About the Adirondack Experience
Adirondack Experience, The Museum on Blue Mountain Lake (ADKX), accredited by the American Alliance of Museums, shares the history and culture of the Adirondack region through interactive exhibits, hands-on activities, and culturally rich collections in more than 20 historic and contemporary buildings on a 121- acre campus in the heart of the Adirondacks. The museum is supported in part with donations from the general public, with some general operating support made possible by the New York State Council on the Arts with the support of Governor Kathy Hochul and the New York State Legislature. For additional information, call 518-352-7311 or visit www.theADKX.org.
About Adirondack Diversity Initiative (ADI)
The Adirondack Diversity Initiative (ADI) exists at the intersection of environmental and transformational justice, working to make the Adirondacks a more welcoming and inclusive place for both residents and visitors, while ensuring a vital and sustainable Adirondack Park for future generations of Black, Indegenous, and Other People of Color.
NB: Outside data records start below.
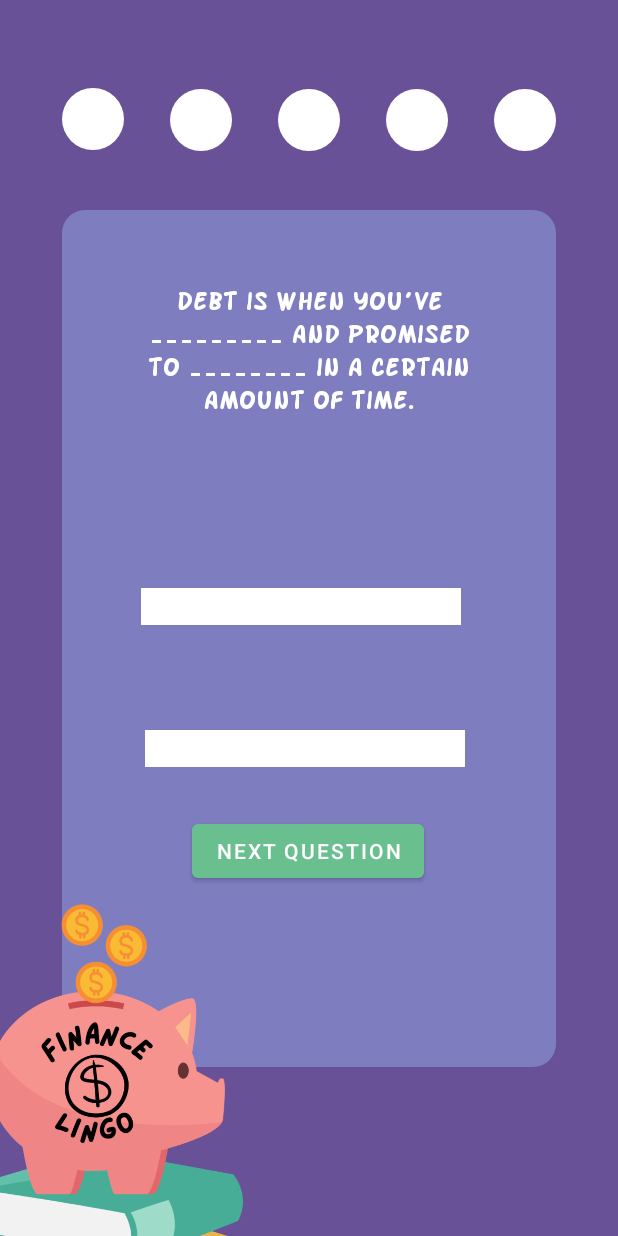
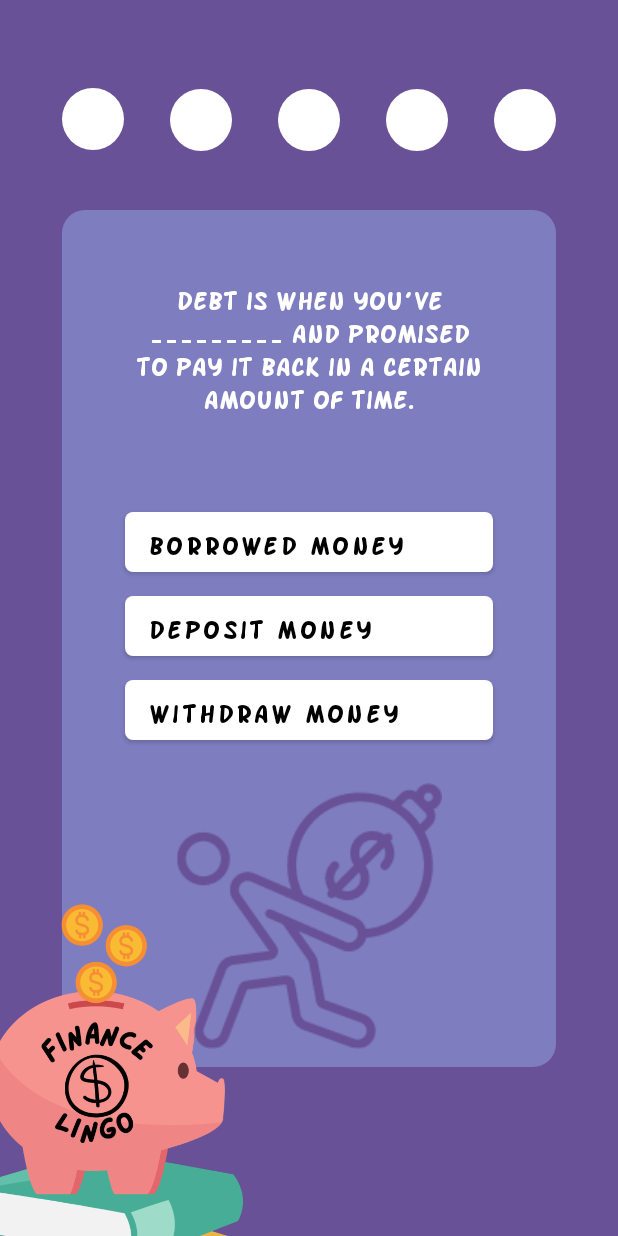
Before and after one commit to nickkbuii/FinanceLingo, an Android app: the DebtLesson screen opened directly, with no data from a screen before it, on a phone screen of 412 x 824 dp. Run offline under Robolectric (Android 15) with nearby library versions, the phone set to English and light mode, and no system bars; our stand-ins replace Firebase (no records; nobody signed in at launch, a user with empty details on screens opened directly); Roboto replaces fonts that are not available here.

Commit message:
Remade debt lesson to MC

```diff
--- a/app/src/main/java/Lessons/Debt.java
+++ b/app/src/main/java/Lessons/Debt.java
@@ -3,19 +3,21 @@ package Lessons;
 public class Debt {
 
     public String[] prompts = {
-            "Debt is when you’ve _________ and promised to ________ in a certain amount of time.",
-            "Most people borrow money from _____ to pay for _______ such as mortgages, college tuition, and utility bills.",
-            "While paying back your debt, you usually pay _______, additional amounts compounded to your ________ that you need to pay in order to use the borrowed money.",
-            "If you fail to pay back your debt on time, your creditor will charge you a ______ and lower your ________.",
-            "________ are a common type of debt where you borrow money from a credit card company and must pay them back ______. Paying them back on time is the easiest way to increase your credit score.\n"
+            "Debt is when you’ve _________ and promised to pay it back in a certain amount of time.",
+            "Most people borrow money from _____ to pay for expenses such as mortgages, college tuition, and utility bills.",
+            "While paying back your debt, you usually pay _______, additional amounts compounded to your initial debt balance that you need to pay in order to use the borrowed money.",
+            "If you fail to pay back your debt on time, your creditor will charge you a ______ and lower your credit score.",
+            "________ are a common type of debt where you borrow money from a credit card company and must pay them back monthly. Paying them back on time is the easiest way to increase your credit score.\n"
     };
 
-    public String[][] answers = {
-            {"borrowed money", "pay it back"},
-            {"banks", "expenses"},
-            {"interest, initial debt balance"},
-            {"penalty fee", "credit score"},
-            {"credit cards", "monthly"}
+    public String[] answers = {"borrowed money", "banks", "interest", "penalty fee", "credit cards"};
+
+    public String[][] options = {
+            {"borrowed money", "deposit money", "withdraw money"},
+            {"schools", "family", "banks"},
+            {"inflation", "interest", "borrowing fees"},
+            {"borrowing fee", "penalty fee", "withdrawal fee"},
+            {"student loans", "debit cards", "credit cards"}
     };
 
     public int[] questionImages = {
--- a/app/src/main/java/com/financelingo/financelingo/DebtLesson.java
+++ b/app/src/main/java/com/financelingo/financelingo/DebtLesson.java
@@ -7,6 +7,7 @@ import android.util.Log;
 import android.view.View;
 import android.widget.Button;
 import android.widget.ImageButton;
+import android.widget.ImageView;
 import android.widget.TextView;
 
 import androidx.appcompat.app.AppCompatActivity;
@@ -17,75 +18,105 @@ import database.Database;
 
 public class DebtLesson extends AppCompatActivity {
 
+    //import debt and database class
     Debt debt = new Debt();
     Database db = new Database();
-    TextView debtInput1;
-    TextView debtInput2;
+
+    //declare text views, images and buttons
     TextView debtPrompt;
     ImageButton p1;
     ImageButton p2;
     ImageButton p3;
     ImageButton p4;
     ImageButton p5;
-    Button checkButton;
-    int debt_qNum;
-    public int debt_score = 0; //incorporate db score retrieval later
+    Button option1;
+    Button option2;
+    Button option3;
+    ImageView debt_pic;
+
+    //declare and initialize question number and score
+    int debt_qNum=0;
+    int debt_score=0;
 
     @Override
     protected void onCreate(Bundle savedInstanceState) {
         //set screen to budgeting lesson
         super.onCreate(savedInstanceState);
         setContentView(R.layout.debt_lesson);
-
-        debt_qNum = 0;
-        debtInput1 = findViewById(R.id.debt_input1);
-        debtInput2 = findViewById(R.id.debt_input2);
+        //initialize prompt text view
         debtPrompt = findViewById(R.id.debt_question);
-
+        //initialize progress buttons
         p1 = findViewById(R.id.debt_prog_1);
         p2 = findViewById(R.id.debt_prog_2);
         p3 = findViewById(R.id.debt_prog_3);
         p4 = findViewById(R.id.debt_prog_4);
         p5 = findViewById(R.id.debt_prog_5);
-        checkButton = findViewById(R.id.checkButton);
-
+        //initialize option buttons
+        option1 = findViewById(R.id.debt_opt1);
+        option2 = findViewById(R.id.debt_opt2);
+        option3 = findViewById(R.id.debt_opt3);
+        //initialize debt picture
+        debt_pic = findViewById(R.id.debt_mc_image);
+        //set initial pic, options and prompt
         updateQuestion();
 
-        checkButton.setOnClickListener(new View.OnClickListener(){
+        option1.setOnClickListener(new View.OnClickListener(){
             @Override
             public void onClick(View view){
-                checkAns();
+                if(option1.getText()==debt.answers[debt_qNum]){
+                    debt_score++;
+                    showProg();
+                }
+                debt_qNum++;
+                updateQuestion();
+            }
+        });
+
+        option2.setOnClickListener(new View.OnClickListener() {
+            @Override
+            public void onClick(View view) {
+                if(option2.getText()==debt.answers[debt_qNum]){
+                    debt_score++;
+                    showProg();
+                }
+                debt_qNum++;
+                updateQuestion();
+            }
+        });
+
+        option3.setOnClickListener(new View.OnClickListener() {
+            @Override
+            public void onClick(View view) {
+                if(option3.getText()==debt.answers[debt_qNum]){
+                    debt_score++;
+                    showProg();
+                }
+                debt_qNum++;
+                updateQuestion();
             }
         });
     }
 
-    public void checkAns(){
-        System.out.println(debtInput1.getText().toString());
-        if (debtInput1.getText().toString().equals(debt.answers[debt_qNum][0]) && debtInput2.getText().toString().equals(debt.answers[debt_qNum][1])){
-            debt_score++;
+    public void showProg(){
         if(debt_qNum==0){
-                Log.d("penis", String.valueOf(debt_qNum));
             p1.setImageDrawable(getDrawable(R.drawable.green_circle_button));
-            }else if(debt_qNum==1){
+        }else if (debt_qNum==1){
             p2.setImageDrawable(getDrawable(R.drawable.green_circle_button));
-            }else if(debt_qNum==2) {
+        }else if (debt_qNum==2){
             p3.setImageDrawable(getDrawable(R.drawable.green_circle_button));
-            }else if(debt_qNum==3) {
+        }else if (debt_qNum==3){
             p4.setImageDrawable(getDrawable(R.drawable.green_circle_button));
-            }else if(debt_qNum==4) {
+        }else if (debt_qNum==4){
             p5.setImageDrawable(getDrawable(R.drawable.green_circle_button));
-                db.updateScore(Global.DEBT);
-                switchActivities(DebtLesson.this, DebtResults.class);
         }
-        }
-        debt_qNum++;
-        debtInput1.setText("");
-        debtInput2.setText("");
-        updateQuestion();
     }
 
     public void updateQuestion(){
         debtPrompt.setText(debt.prompts[debt_qNum]);
+        option1.setText(debt.options[debt_qNum][0]);
+        option2.setText(debt.options[debt_qNum][1]);
+        option3.setText(debt.options[debt_qNum][2]);
+//        debt_pic.setImageDrawable(getDrawable(debt.questionImages[debt_qNum]));
     }
 
     public void switchActivities(Context context, Class c){
--- a/app/src/main/java/com/financelingo/financelingo/Lessons.java
+++ b/app/src/main/java/com/financelingo/financelingo/Lessons.java
@@ -84,10 +84,7 @@ public class Lessons extends AppCompatActivity{
     }
 
     public void toDebtLesson(View view){
-        //if user didn't complete budgeting, don't give them debt lesson
-        if(Global.user.getQScore(Global.BUDGETING)==5){
-            switchActivities(Lessons.this, DebtLesson.class);
-        }
+        switchActivities(Lessons.this, DebtLesson.class);
     }
 
     //switch from lessons to budgeting reading
--- a/app/src/main/res/layout/debt_lesson.xml
+++ b/app/src/main/res/layout/debt_lesson.xml
@@ -112,7 +112,7 @@
         tools:visibility="visible" />
 
     <ImageView
-        android:id="@+id/image"
+        android:id="@+id/pig_image"
         android:layout_width="250dp"
         android:layout_height="329dp"
         android:layout_marginStart="-60dp"
@@ -121,51 +121,81 @@
         app:layout_constraintStart_toStartOf="parent"
         app:srcCompat="@drawable/pig_book" />
 
-    <EditText
-        android:id="@+id/debt_input1"
+    <Button
+        android:id="@+id/debt_opt1"
+        android:layout_width="245dp"
+        android:layout_height="40dp"
+        android:layout_marginTop="16dp"
+        android:background="@drawable/rounded_button"
+        android:checkable="false"
+        android:fontFamily="@font/sf_arch_rival_bold"
+        android:tag="incorrect"
+        android:text="Yes"
+        android:textAlignment="viewStart"
+        android:textAllCaps="false"
+        android:textColor="#000000"
+        android:textSize="18sp"
+        app:backgroundTint="#FFFFFF"
+        app:iconTint="#00BCD4"
+        app:layout_constraintEnd_toEndOf="@id/debt_secondary_background"
+        app:layout_constraintHeight_percent="0.08"
+        app:layout_constraintStart_toStartOf="@id/debt_secondary_background"
+        app:layout_constraintTop_toBottomOf="@id/debt_question"
+        app:layout_constraintWidth_percent="0.72" />
+
+    <Button
+        android:id="@+id/debt_opt2"
+        android:layout_width="245dp"
+        android:layout_height="40dp"
+        android:layout_marginTop="16dp"
+        android:background="@drawable/rounded_button"
+        android:checkable="false"
+        android:fontFamily="@font/sf_arch_rival_bold"
+        android:tag="incorrect"
+        android:text="Yes"
+        android:textAlignment="viewStart"
+        android:textAllCaps="false"
+        android:textColor="#000000"
+        android:textSize="18sp"
+        app:backgroundTint="#FFFFFF"
+        app:iconTint="#00BCD4"
+        app:layout_constraintEnd_toEndOf="@id/debt_secondary_background"
+        app:layout_constraintHeight_percent="0.08"
+        app:layout_constraintStart_toStartOf="@id/debt_secondary_background"
+        app:layout_constraintTop_toBottomOf="@id/debt_opt1"
+        app:layout_constraintWidth_percent="0.72" />
+
+    <Button
+        android:id="@+id/debt_opt3"
+        android:layout_width="245dp"
+        android:layout_height="40dp"
+        android:layout_marginTop="16dp"
+        android:background="@drawable/rounded_button"
+        android:checkable="false"
+        android:fontFamily="@font/sf_arch_rival_bold"
+        android:tag="incorrect"
+        android:text="Yes"
+        android:textAlignment="viewStart"
+        android:textAllCaps="false"
+        android:textColor="#000000"
+        android:textSize="18sp"
+        app:backgroundTint="#FFFFFF"
+        app:iconTint="#00BCD4"
+        app:layout_constraintEnd_toEndOf="@id/debt_secondary_background"
+        app:layout_constraintHeight_percent="0.08"
+        app:layout_constraintStart_toStartOf="@id/debt_secondary_background"
+        app:layout_constraintTop_toBottomOf="@id/debt_opt2"
+        app:layout_constraintWidth_percent="0.72" />
+
+    <ImageView
+        android:id="@+id/debt_mc_image"
         android:layout_width="wrap_content"
         android:layout_height="wrap_content"
-        android:layout_marginStart="56dp"
-        android:layout_marginTop="24dp"
-        android:layout_marginEnd="63dp"
-        android:ems="10"
-        android:inputType="textPersonName"
-        android:text=""
-        android:background="@color/white"
-        app:layout_constraintBottom_toTopOf="@+id/debt_input2"
-        app:layout_constraintEnd_toEndOf="@+id/debt_secondary_background"
-        app:layout_constraintHorizontal_bias="1.0"
-        app:layout_constraintStart_toStartOf="@+id/debt_secondary_background"
-        app:layout_constraintTop_toBottomOf="@+id/debt_question"
-        app:layout_constraintVertical_bias="0.379" />
-
-    <EditText
-        android:id="@+id/debt_input2"
-        android:layout_width="wrap_content"
-        android:layout_height="wrap_content"
-        android:layout_marginBottom="200dp"
-        android:ems="10"
-        android:inputType="textPersonName"
-        android:text=""
-        android:background="@color/white"
-        app:layout_constraintBottom_toBottomOf="@+id/debt_secondary_background"
-        app:layout_constraintEnd_toEndOf="@+id/debt_secondary_background"
-        app:layout_constraintHorizontal_bias="0.478"
-        app:layout_constraintStart_toStartOf="@+id/debt_secondary_background" />
-
-    <Button
-        android:id="@+id/checkButton"
-        android:layout_width="wrap_content"
-        android:layout_height="wrap_content"
-        android:layout_marginTop="32dp"
-        android:layout_marginBottom="152dp"
-        android:text="Next Question"
-        app:backgroundTint="#6ABF8F"
-        app:layout_constraintBottom_toBottomOf="@+id/debt_secondary_background"
-        app:layout_constraintEnd_toEndOf="@+id/debt_secondary_background"
-        app:layout_constraintHorizontal_bias="0.497"
-        app:layout_constraintStart_toStartOf="@+id/debt_secondary_background"
-        app:layout_constraintTop_toBottomOf="@+id/debt_input2"
-        app:layout_constraintVertical_bias="0.0" />
+        android:layout_marginTop="16dp"
+        app:layout_constraintBottom_toBottomOf="@id/debt_secondary_background"
+        app:layout_constraintEnd_toEndOf="@id/debt_secondary_background"
+        app:layout_constraintStart_toStartOf="@id/debt_secondary_background"
+        app:layout_constraintTop_toBottomOf="@id/debt_opt3"
+        app:srcCompat="@drawable/debt" />
 
 </androidx.constraintlayout.widget.ConstraintLayout>
```
Lines whose indentation alone changed are shown as unchanged.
Our Justice, Equity, Diversity, and Inclusion (JEDI) work focuses on building culturally consciousness communities, businesses, and organizations by expanding cultural and critical consciousness around issues of systemic racism and structural oppression. We empower communities with the tools and strategies needed to take action, while expanding access to unique Adirondack opportunities for historically marginalized groups.
The Wild Center invites visitors to explore new ways that people and nature can thrive in the Adirondacks. Located in Tupper Lake, NY the Center uses science-based experiences, exhibits and programs to open new ways to look into the relationship that people have with nature and to promote environmental best practices. A 54,000-square-foot facility, The Wild Center features outdoor space, live animals, and its popular Wild Walk, an elevated trail across the Adirondack treetops. The Center is currently open Fridays, Saturdays and Sundays from 10 a.m. to 5 p.m. The Wild Center’s Youth Climate Program is a global initiative that convenes, engages and inspires young people to take action in their schools and communities. The youth climate summit model has inspired over 100 summits in 9 countries. To learn more visit www.wildcenter.org
The Nature Conservancy is a global conservation organization dedicated to conserving the lands and waters on which all life depends. Guided by science, we create innovative, on-the-ground solutions to our world’s toughest challenges so that nature and people can thrive together. We are tackling climate change, conserving lands, waters and oceans at an unprecedented scale, providing food and water sustainably and helping make cities more sustainable. Working in 76 countries and territories: 37 by direct conservation impact and 39 through partners, we use a collaborative approach that engages local communities, governments, the private sector, and other partners. To learn more, visit www.nature.org or follow @nature_press on Twitter.